The initiative comes as the Salvation Army revealed the number of trafficking and modern slavery victims it supports in England and Wales has gone up nearly fivefold since 2011.
The increase reflects a rise in both the number of people exploited and in the number seeking help as awareness of the issue has grown, according to a report by the charity on Sunday.
Between July 2015 and June 2016, the charity helped 2,013 victims of trafficking and modern slavery, up from 378 between July 2011 and July 2012, the report said.
Modern slavery has become a catch-all term to describe human trafficking, forced labour, debt bondage, sex trafficking, forced marriage and other slave-like exploitation.

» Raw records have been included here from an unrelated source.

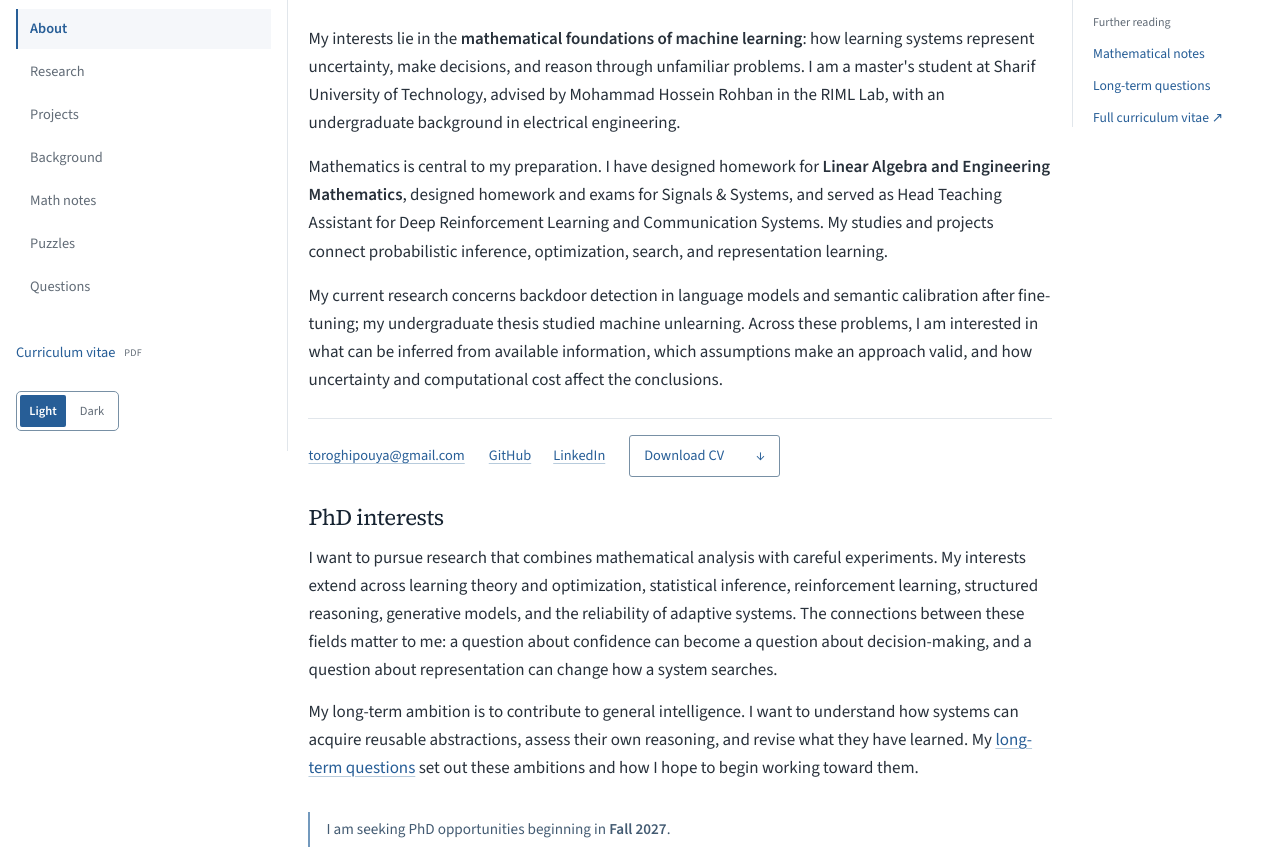
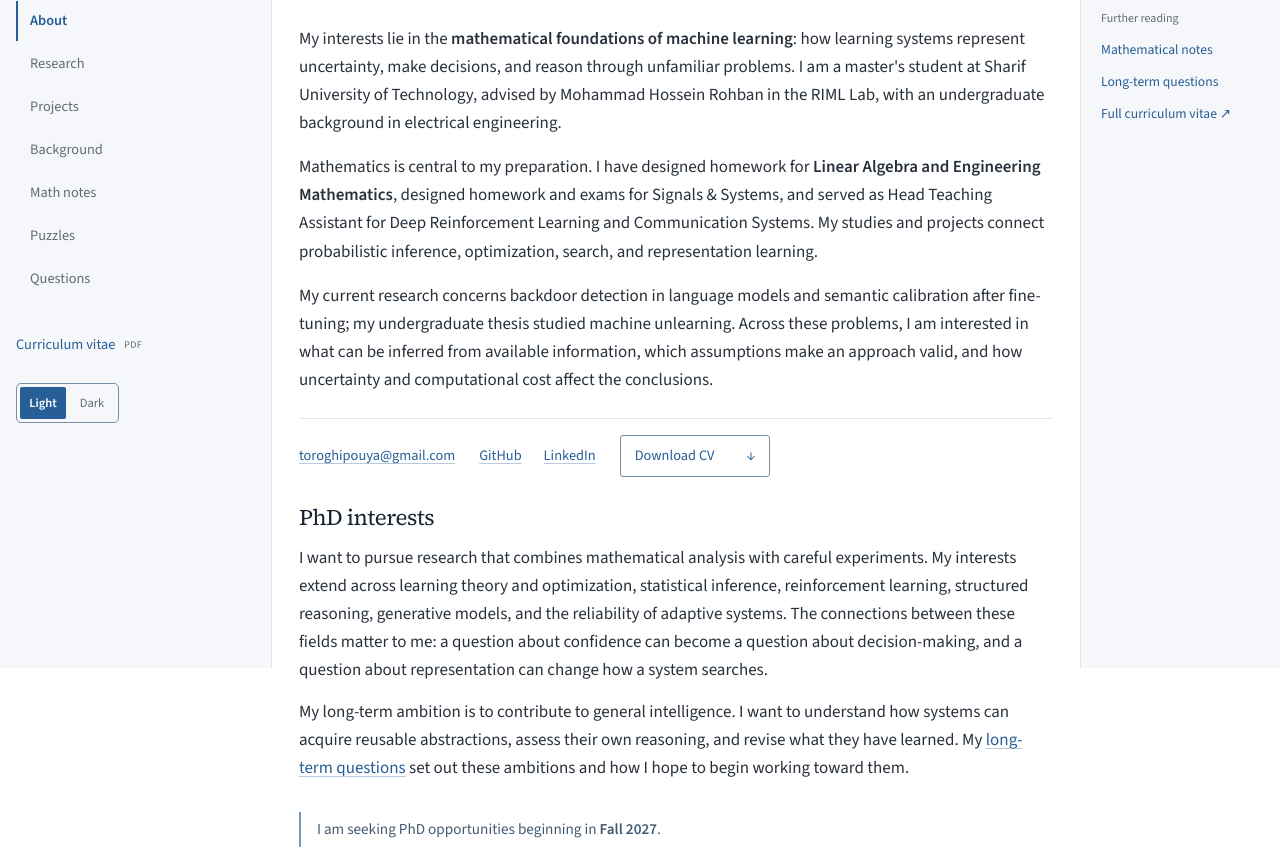
Before and after one commit to pouyatoroghi/pouyatoroghi.github.io, a website: page index.html in a window 1280 px wide. Shown: the part 132-1000 px from the top of the page. Drawn offline with Linux system fonts and the light colour scheme.

Commit message:
Use full viewport layout with full-height sidebars and versioned styles

```diff
--- a/index.html
+++ b/index.html
@@ -18,7 +18,7 @@
   <meta name="twitter:card" content="summary_large_image">
   <link rel="icon" href="assets/favicon.svg" type="image/svg+xml">
   <script src="theme.js"></script>
-  <link rel="stylesheet" href="styles.css">
+  <link rel="stylesheet" href="styles.css?v=c98d3260758e">
 </head>
 <body>
   <a class="skip-link" href="#main">Skip to content</a>
--- a/styles.css
+++ b/styles.css
@@ -17,8 +17,8 @@
   --note-ink: #435b72;
   --sans: 'Source Sans 3', 'Segoe UI', sans-serif;
   --serif: 'Source Serif 4', Georgia, serif;
-  --reading-width: 56rem;
-  --page-margin: clamp(16px, 3vw, 40px);
+  --reading-width: 100%;
+  --page-margin: clamp(16px, 2vw, 24px);
 }
 :root[data-theme="dark"] {
   color-scheme: dark;
@@ -67,7 +67,7 @@
 a { color: var(--blue); text-decoration: underline; text-decoration-color: var(--link-line); text-underline-offset: .2em; text-decoration-thickness: 1px; }
 a:hover { color: var(--link-hover); text-decoration-color: currentColor; }
 a:focus-visible, button:focus-visible, summary:focus-visible { outline: 2px solid var(--blue); outline-offset: 5px; border-radius: 2px; }
-.page { width: min(var(--reading-width), calc(100% - 2 * var(--page-margin))); margin-inline: auto; }
+.page { width: 100%; padding-inline: var(--page-margin); }
 .skip-link { position: absolute; top: 12px; left: 12px; padding: 8px 16px; background: var(--heading); color: var(--paper); transform: translateY(-170%); z-index: 2; }
 .skip-link:focus { transform: translateY(0); }
 .site-header { display: flex; flex-wrap: wrap; align-items: center; justify-content: space-between; gap: 12px 32px; min-height: 91px; padding-block: 16px; border-bottom: 1px solid var(--line); font-size: .9rem; }
@@ -136,7 +136,7 @@
 footer { display: flex; justify-content: space-between; align-items: center; flex-wrap: wrap; gap: 8px 20px; margin-top: 40px; padding-block: 22px 28px; border-top: 1px solid var(--line); color: var(--muted); font-size: .78rem; }
 footer p span { padding-inline: 6px; }
 footer a { display: inline-flex; align-items: center; gap: 9px; min-height: 36px; text-decoration: none; }
-.page { min-height: 100vh; display: flex; flex-direction: column; }
+.page { min-height: 100vh; min-height: 100dvh; display: flex; flex-direction: column; }
 main { flex: 1; }
 .page-intro { padding-top: 34px; }
 .page-owner { font-size: .84rem; margin-bottom: 14px; }
@@ -258,35 +258,40 @@
 .rail-identity, .page-outline { display: none; }
 @media (min-width: 1200px) {
   .page {
-    --nav-width: 17rem;
-    --outline-width: clamp(190px, 15vw, 230px);
-    --column-gap: clamp(20px, 1.6vw, 30px);
-    width: min(calc(var(--nav-width) + var(--reading-width) + var(--outline-width) + 2 * var(--column-gap)), calc(100% - 32px));
-    margin-inline: 16px auto;
+    --content-padding: clamp(24px, 2.1vw, 48px);
+    padding: 0;
     display: grid;
-    grid-template-columns: var(--nav-width) minmax(0, 1fr) var(--outline-width);
-    column-gap: var(--column-gap);
+    grid-template-columns: 17rem minmax(0, 1fr) clamp(200px, 15vw, 280px);
+    grid-template-rows: 1fr auto;
     align-items: start;
   }
-  .site-header { grid-column: 1; grid-row: 1 / 3; position: sticky; top: 32px; display: flex; flex-direction: column; align-items: stretch; justify-content: flex-start; gap: 26px; padding: 8px 16px 20px 0; border-bottom: 0; border-right: 1px solid var(--line); max-height: calc(100vh - 64px); overflow-y: auto; }
+  .site-header {
+    grid-column: 1; grid-row: 1 / 3;
+    position: sticky; top: 0;
+    display: flex; flex-direction: column; align-items: stretch; justify-content: flex-start;
+    gap: 26px; padding: 32px 16px;
+    height: 100vh; height: 100dvh; max-height: none;
+    border-bottom: 0; border-right: 1px solid var(--line);
+    background: var(--wash); overflow-y: auto;
+  }
   .rail-identity { display: block; color: var(--heading); font: 400 1.125rem/1.3 var(--serif); text-decoration: none; }
   .rail-identity span { display: block; margin-top: 12px; color: var(--muted); font: .83rem/1.5 var(--sans); }
   .site-header nav { flex-direction: column; gap: 3px; }
   .site-header nav a { padding-left: 12px; border-bottom: 0; border-left: 2px solid transparent; }
   .site-header nav a[aria-current] { border-left-color: var(--blue); background: var(--wash); }
   .header-tools { flex-direction: column; align-items: flex-start; gap: 18px; }
-  main { grid-column: 2; min-width: 0; }
-  .page-outline { display: block; grid-column: 3; grid-row: 1; position: sticky; top: 40px; margin-top: 40px; min-width: 0; max-height: calc(100vh - 80px); overflow-y: auto; }
-  .outline-inner { padding-left: 20px; border-left: 1px solid var(--line); }
+  main { grid-column: 2; min-width: 0; padding-inline: var(--content-padding); font-size: clamp(1.0625rem, .85rem + .25vw, 1.25rem); }
+  .page-outline { display: block; grid-column: 3; grid-row: 1 / 3; position: sticky; top: 0; min-width: 0; height: 100vh; height: 100dvh; padding: 36px 20px; border-left: 1px solid var(--line); background: var(--wash); overflow-y: auto; }
+  .outline-inner { min-width: 0; }
   .outline-label { color: var(--muted); font-size: .75rem; margin-bottom: 14px; }
   .outline-links, .outline-more { display: flex; flex-direction: column; gap: 12px; }
   .page-outline a { font-size: .85rem; line-height: 1.45; text-decoration: none; }
   .outline-more { margin-top: 30px; padding-top: 20px; border-top: 1px solid var(--line); }
   .outline-more .outline-label { margin-bottom: 0; }
-  footer { grid-column: 2 / 4; width: 100%; }
+  footer { grid-column: 2; grid-row: 2; width: auto; margin-inline: var(--content-padding); }
   .intro-layout { grid-template-columns: minmax(0, 1fr); gap: 24px; }
   .contact { display: flex; flex-wrap: wrap; gap: 12px 24px; border-left: 0; border-top: 1px solid var(--line); padding: 16px 0 0; align-items: center; }
   .contact-label { display: none; }
   .contact .profile-links, .contact .cv-link { margin-top: 0; }
 }
-@media print { .rail-identity, .page-outline { display: none; } .page { display: block; } }
+@media print { .site-header, .rail-identity, .page-outline { display: none; } .page { display: block; min-height: 0; padding: 0; } main { padding: 0; font-size: inherit; } footer { margin-inline: 0; } }
```
Also changed, not shown: background.html (+1 -1 lines), note-adaptive-calibration.html (+1 -1 lines), note-denoising.html (+1 -1 lines), note-floor-series.html (+1 -1 lines), note-off-policy.html (+1 -1 lines), note-pac-bayes.html (+1 -1 lines), note-rare-events.html (+1 -1 lines), note-sequential.html (+1 -1 lines), notes.html (+1 -1 lines), projects.html (+1 -1 lines), puzzles.html (+1 -1 lines), question.html (+1 -1 lines), research.html (+1 -1 lines), README.md.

"There is no limit to the imagination of a trafficker when it comes to people being bought and sold for their own gain... the public can come into direct contact with modern slaves, without even realising it," Read said in a statement.
Nearly 46 million people around the world are living as slaves, forced to work in factories, mines and farms, sold for sex, trapped in debt bondage or born into servitude, according to the 2016 Global Slavery Index by the Walk Free Foundation.
The Modern Slavery Act - which came into force in Britain in 2015 - increased jail terms for traffickers and brought in measures to protect people feared at risk of being enslaved.
Of those seeking help from the Salvation Army, 295 were from Albania, 137 from Nigeria, 137 from Poland and 109 were from Vietnam, said the charity, which provides support services including accommodation, legal advice and counselling.
Britain's Prime Minister Theresa May announced in July that 33.5 million pounds ($42 million) of the overseas aid budget would be put into a five-year fund to tackle the issue in countries like Nigeria.
May formed a new taskforce in September with British spy chiefs and police agencies in a bid to end modern slavery.
(Reporting by Lin Taylor @linnytayls, Editing by Ros Russell; Please credit the Thomson Reuters Foundation, the charitable arm of Thomson Reuters that covers humanitarian issues, conflicts, global land and property rights, modern slavery and human trafficking, women's rights, and climate change. Visit news.trust.org to see more stories)